Is it too early for juniors to start thinking about college admissions?
In last week’s post, we talked about some high-level tips and strategies for approaching the college application process. It’s not yet spring semester (the snow is piled high outside our Cambridge, MA headquarters), and we’ve received questions about whether it’s too early for juniors to start thinking about college admissions.
The short answer is “no.” It’s not too early to start the admissions process. Here’s why:
There’s a big difference between “thinking” and “doing.”
Your junior doesn’t need to spend all of the winter break studying for the ACT or emailing teachers to ask for recommendations. There’s plenty of time for those activities in the next few months.
However, the foundation of the entire college admissions process is your student understanding what they want out of their college experience. Figuring that out requires thinking and serious reflection, and that kind of inner work can’t be rushed.
If your student hasn’t completed a Semester Reflection this year, now is a great opportunity for them to do so. It will help them think about where they’ve come from and where they’re going next.
Starting the process early can significantly reduce stress.
If your student’s college admissions timeline begins in January, there’s a much bigger buffer to deal with setbacks—which are bound to happen.
If your student doesn’t score as well as they’d like after two rounds of the SAT, for example, they can sit for the test a third time next fall.
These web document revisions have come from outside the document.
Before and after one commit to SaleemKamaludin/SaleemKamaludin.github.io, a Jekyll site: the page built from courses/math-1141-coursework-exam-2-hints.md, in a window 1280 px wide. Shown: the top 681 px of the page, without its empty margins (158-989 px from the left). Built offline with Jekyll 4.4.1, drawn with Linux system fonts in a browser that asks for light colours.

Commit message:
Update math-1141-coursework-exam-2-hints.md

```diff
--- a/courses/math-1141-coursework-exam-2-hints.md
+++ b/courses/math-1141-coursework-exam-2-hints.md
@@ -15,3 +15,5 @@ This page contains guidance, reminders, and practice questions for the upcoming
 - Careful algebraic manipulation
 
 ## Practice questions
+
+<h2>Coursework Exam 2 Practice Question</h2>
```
If a teacher recommendation falls through or a transcript goes missing, there’s enough time to deal with those problems and still meet application deadlines.
Beginning the admissions process early also allows your student to devote more time to building their college list, which is crucial to finding a school that’s a great fit for them.
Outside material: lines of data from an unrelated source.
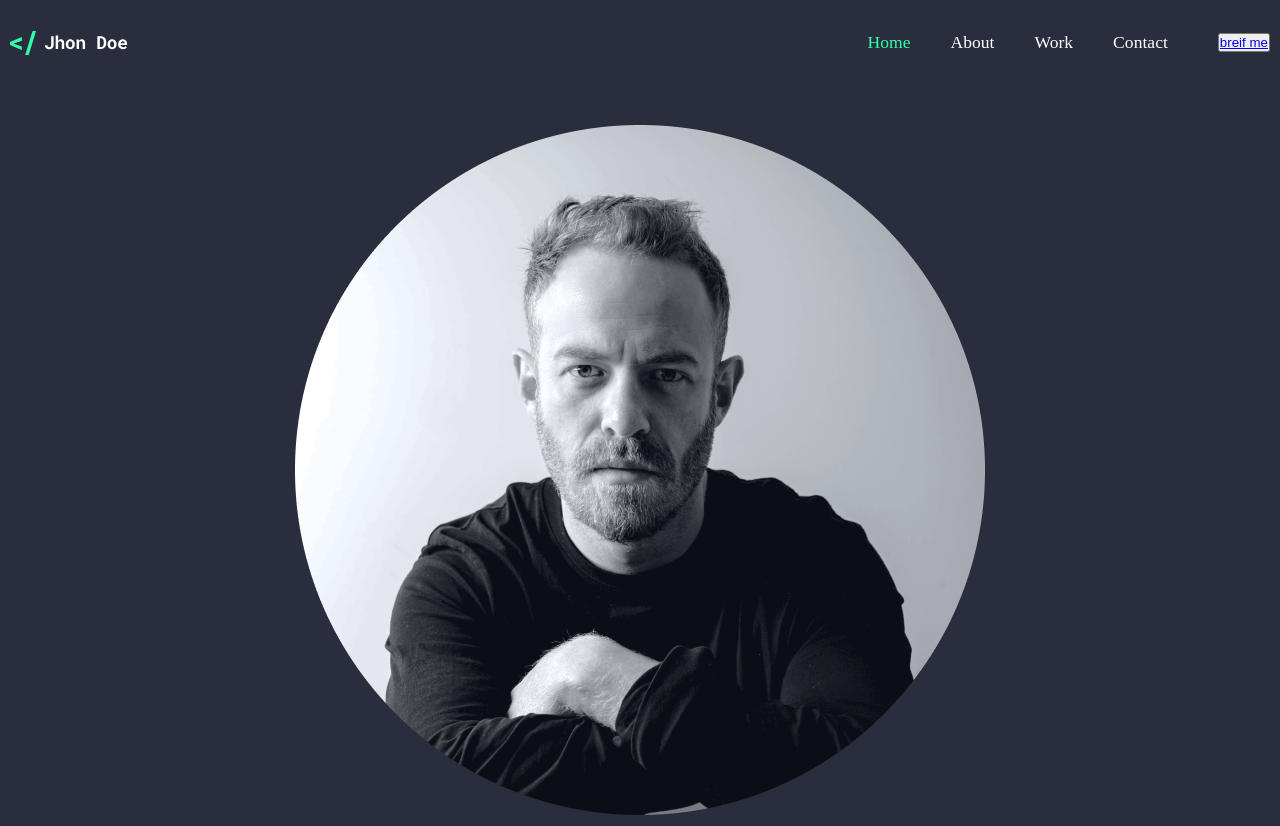
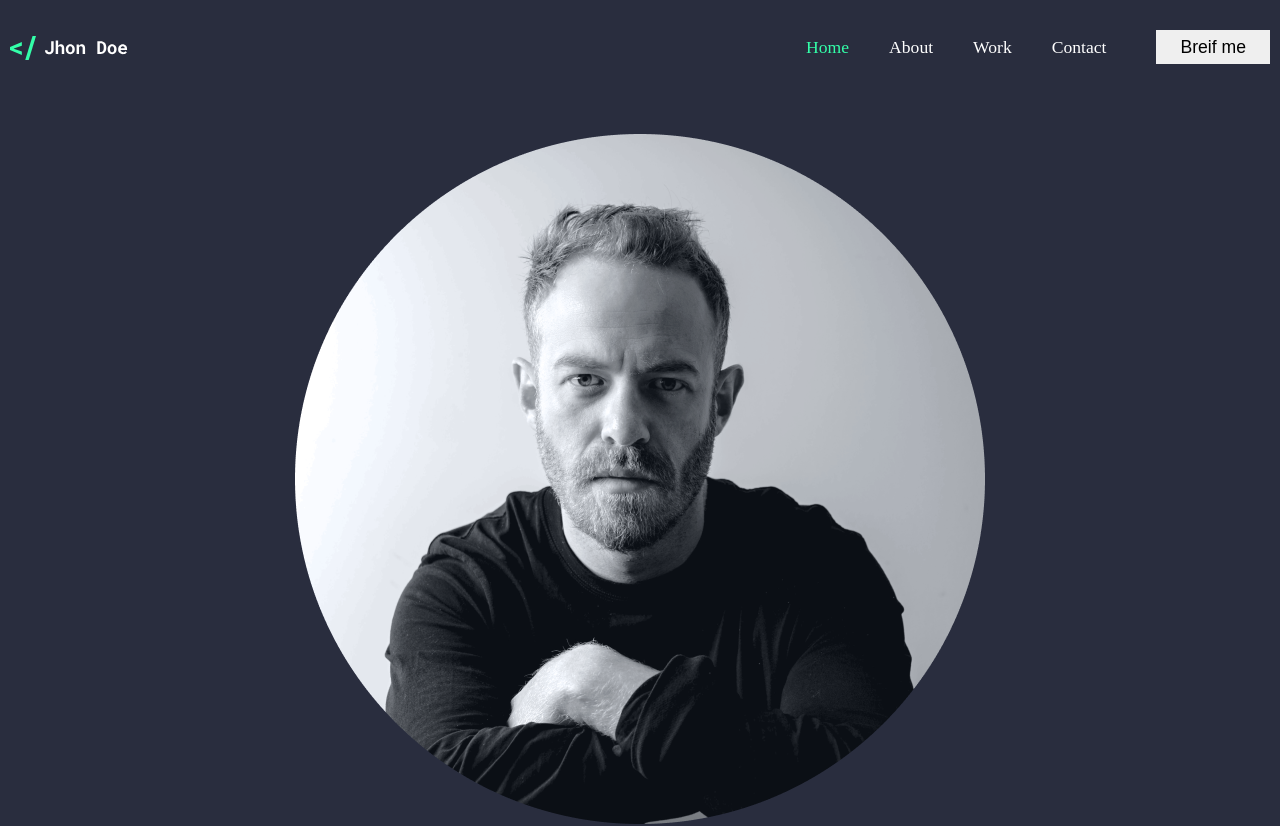
Before and after one commit to Mohanbarman/portfolio-1, a plain HTML site: page index.html in a window 1280 px wide. Shown: the top 826 px of the page. Drawn offline with Linux system fonts and the light colour scheme.

Commit message:
adding styles to berif me btn

```diff
--- a/css/style.css
+++ b/css/style.css
@@ -133,6 +133,18 @@ nav .menu li a:hover {
 nav .menu li .active::before,
 nav .menu li .active::after {
   opacity: 1;
+}
+
+nav .breif-me-btn {
+  border: 0;
+  padding: 0.5em 1.8em;
+}
+
+nav .breif-me-btn a {
+  font-size: 1.1rem;
+  color: black;
+  font-weight: 500;
+  text-decoration: none;
 }
 
 .profile {
--- a/index.html
+++ b/index.html
@@ -31,7 +31,7 @@
       </div>
 
       <button class="breif-me-btn">
-        <a href="#" class="html-style">breif me</a>
+        <a href="#" class="html-style">Breif me</a>
       </button>
     </nav>
 
```
Also changed, not shown: 1 other file.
This year’s college process may be more chaotic than usual.
We’re both excited and optimistic about the new COVID-19 vaccines (two have been approved as of the publication of this post). However, projections show that it will still be months before most of the US population has been vaccinated. That means we could be in for another year of remote learning, virtual college visits, temporary test-optional schools, and more.
In this ever-changing landscape, students and parents need to expect changes and shifts in requirements, deadlines, and processes. The most important time to plan ahead may be when you’re certain that the plan will change!
If your student can begin now on those pieces of the application that are unlikely to shift (the Common App itself, for example, or the personal statement prompts), they’ll have more bandwidth for the curveballs that do come their way.